Radical Radiation Therapy Regimen Produces Cure in More than Half of Women
The use of a combination of external-beam radiation therapy and brachytherapy (radioactive implants) may offer promise for women with endometrial cancer that has recurred in the area of the uterus (or local recurrence), according to Canadian researchers. Their recently published report shows that this treatment regimen resulted in a cure for more than half of those treated.
Cancer of the endometrium is characterized by the presence of cancer cells in the lining of the uterus, or womb. Treatment options depend on many factors, including the type, grade, and stage (extent of disease at diagnosis) of disease. For stage I to III endometrial cancers, the standard primary treatment often consists of surgery to remove the uterus (called total abdominal hysterectomy) as well as the ovaries and fallopian tubes (called bilateral salpingo-oophorectomy). According to statistics, the 5-year survival rate for women who undergo surgery for endometrial cancer is about 82%. To help prevent a recurrence (return) of cancer, some women may also receive radiation therapy or chemotherapy after surgery (called adjuvant therapy). Despite this aggressive treatment, some women will experience a recurrence of cancer after therapy. Researchers continue to develop and study new and hopefully more effective treatment strategies for women who have recurrent endometrial cancer. Recently, Canadian researchers studied the use of radical radiation therapy, consisting of a combination of external-beam radiation therapy (radiation directed at the cancer from an external machine) and brachytherapy (placement of radioactive implants in or near the cancer).
Researchers in Toronto treated 58 women with endometrial cancer that recurred in the area of the uterus, none of whom had received prior radiation therapy. The average time from their initial surgery to the cancer recurrence was more than 1 year. All the women underwent radical radiation therapy, which consisted of a combination of external-beam radiation therapy to the uterus area and brachytherapy in most. After 5 years, 53% of the patients were alive; after 10 years, 41% were alive.

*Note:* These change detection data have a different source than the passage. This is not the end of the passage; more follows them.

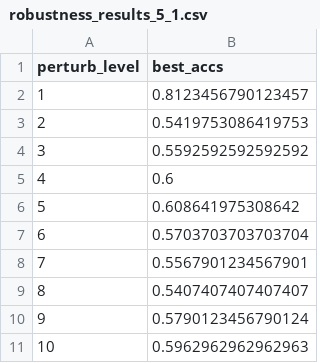
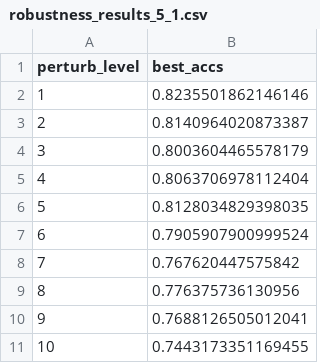
Before and after one commit to federicoarenasl/BoVW-ResNet18-Robustness-Evaluation, a CSV file: output/bovw/robustness/5_1/full_split_1/robustness_results_5_1.csv, drawn as a sheet.

```diff
--- a/output/bovw/robustness/5_1/full_split_1/robustness_results_5_1.csv
+++ b/output/bovw/robustness/5_1/full_split_1/robustness_results_5_1.csv
@@ -1,11 +1,11 @@
 perturb_level,best_accs
-1,0.8123456790123457
-2,0.5419753086419753
-3,0.5592592592592592
-4,0.6
-5,0.608641975308642
-6,0.5703703703703704
-7,0.5567901234567901
-8,0.5407407407407407
-9,0.5790123456790124
-10,0.5962962962962963
+1,0.8235501862146146
+2,0.8140964020873387
+3,0.8003604465578179
+4,0.8063706978112404
+5,0.8128034829398035
+6,0.7905907900999524
+7,0.767620447575842
+8,0.776375736130956
+9,0.7688126505012041
+10,0.7443173351169455
```
Also changed, not shown: output/bovw/robustness/5_1/full_split_2/robustness_results_5_1.csv, output/bovw/robustness/5_1/full_split_3/robustness_results_5_1.csv, 6 other files.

Overall, survival was better in women who had early-stage disease at diagnosis, smaller cancers at recurrence, and/or lower grade (well differentiated cells under a microscope) disease.
These researchers concluded that more than half of women with locally recurrent endometrial cancer can be cured, and recommended that women with this type of disease be offered aggressive treatment. Persons who have recurrent endometrial cancer may wish to talk with their doctor about the risks and benefits of participating in a clinical trial (research study) in which brachytherapy/radiation therapy or another promising new therapy is being studied.
(Gynecologic Oncology, Vol 77, No 1, pp 66-72, 2000).